From the data below, copy out every line in which the word "analysis" occurs.

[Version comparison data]
++++++
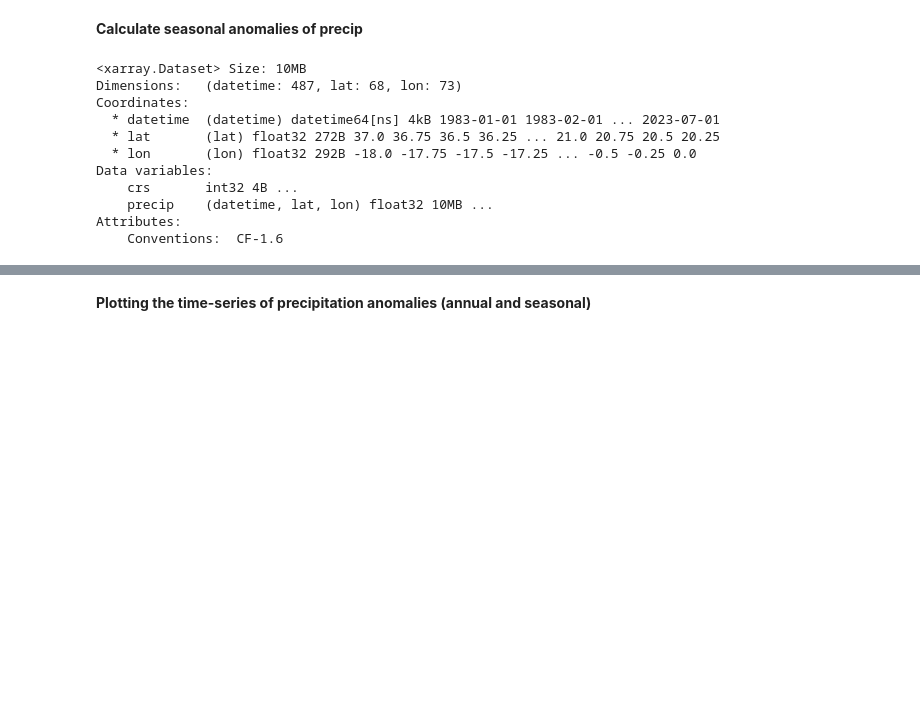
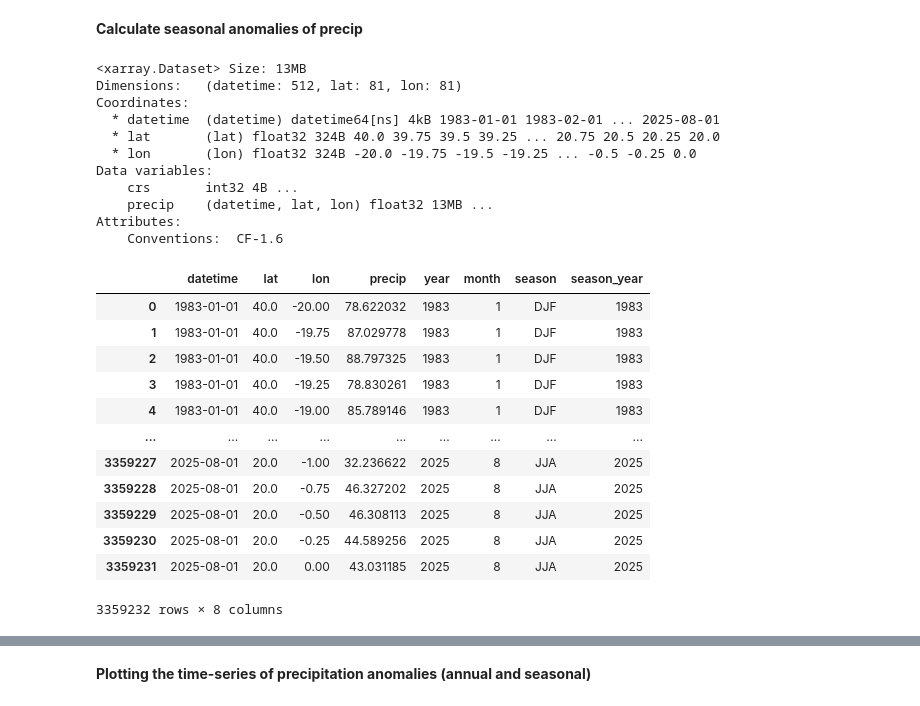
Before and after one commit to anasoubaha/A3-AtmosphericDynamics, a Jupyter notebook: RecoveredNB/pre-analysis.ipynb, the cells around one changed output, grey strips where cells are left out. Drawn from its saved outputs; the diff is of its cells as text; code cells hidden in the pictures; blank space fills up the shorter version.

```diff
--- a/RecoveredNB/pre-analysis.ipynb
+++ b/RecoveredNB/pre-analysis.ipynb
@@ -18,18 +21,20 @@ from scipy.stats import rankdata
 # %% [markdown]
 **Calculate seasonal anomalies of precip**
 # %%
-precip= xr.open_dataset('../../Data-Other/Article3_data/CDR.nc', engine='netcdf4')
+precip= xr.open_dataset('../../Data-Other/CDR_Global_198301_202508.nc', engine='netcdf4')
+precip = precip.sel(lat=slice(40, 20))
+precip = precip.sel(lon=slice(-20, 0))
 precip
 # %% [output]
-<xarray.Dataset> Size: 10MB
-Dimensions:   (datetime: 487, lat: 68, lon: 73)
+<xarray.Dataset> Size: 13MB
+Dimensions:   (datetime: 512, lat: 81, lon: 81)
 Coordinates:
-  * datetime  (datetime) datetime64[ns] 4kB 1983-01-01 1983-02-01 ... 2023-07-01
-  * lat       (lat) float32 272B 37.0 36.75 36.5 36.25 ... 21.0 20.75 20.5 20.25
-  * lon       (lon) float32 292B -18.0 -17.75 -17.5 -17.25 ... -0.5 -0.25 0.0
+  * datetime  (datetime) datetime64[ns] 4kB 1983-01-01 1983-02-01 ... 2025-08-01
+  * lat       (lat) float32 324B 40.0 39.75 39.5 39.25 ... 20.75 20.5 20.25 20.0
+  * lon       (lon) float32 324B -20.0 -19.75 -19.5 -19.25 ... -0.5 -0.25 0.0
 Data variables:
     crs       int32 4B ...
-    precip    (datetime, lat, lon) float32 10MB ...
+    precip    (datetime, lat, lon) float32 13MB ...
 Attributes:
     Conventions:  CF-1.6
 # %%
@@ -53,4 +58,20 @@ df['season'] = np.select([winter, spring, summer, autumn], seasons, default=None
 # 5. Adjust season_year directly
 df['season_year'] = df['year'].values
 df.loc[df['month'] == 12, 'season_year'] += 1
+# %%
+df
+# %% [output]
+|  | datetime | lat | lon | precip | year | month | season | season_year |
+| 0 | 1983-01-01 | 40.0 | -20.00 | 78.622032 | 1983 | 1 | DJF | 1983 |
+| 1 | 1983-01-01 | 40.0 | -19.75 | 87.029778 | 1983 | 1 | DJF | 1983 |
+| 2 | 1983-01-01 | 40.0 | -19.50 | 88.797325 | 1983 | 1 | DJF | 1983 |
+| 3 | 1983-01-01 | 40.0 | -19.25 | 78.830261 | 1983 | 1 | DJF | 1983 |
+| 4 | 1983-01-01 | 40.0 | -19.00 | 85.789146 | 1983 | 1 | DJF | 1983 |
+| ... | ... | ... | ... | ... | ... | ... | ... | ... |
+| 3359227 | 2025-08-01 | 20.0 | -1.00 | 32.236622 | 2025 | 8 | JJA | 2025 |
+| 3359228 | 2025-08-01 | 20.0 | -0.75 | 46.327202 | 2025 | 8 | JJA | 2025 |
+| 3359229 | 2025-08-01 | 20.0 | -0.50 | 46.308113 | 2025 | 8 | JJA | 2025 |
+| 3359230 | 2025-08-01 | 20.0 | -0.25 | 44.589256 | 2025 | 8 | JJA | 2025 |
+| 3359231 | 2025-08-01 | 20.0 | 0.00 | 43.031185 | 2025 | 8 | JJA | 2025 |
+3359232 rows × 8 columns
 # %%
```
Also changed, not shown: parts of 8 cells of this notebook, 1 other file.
++++++
● Task output
Before and after one commit to anasoubaha/A3-AtmosphericDynamics, a Jupyter notebook: RecoveredNB/pre-analysis.ipynb, the cells around one changed output, grey strips where cells are left out. Drawn from its saved outputs; the diff is of its cells as text; code cells hidden in the pictures; blank space fills up the shorter version.
--- a/RecoveredNB/pre-analysis.ipynb
+++ b/RecoveredNB/pre-analysis.ipynb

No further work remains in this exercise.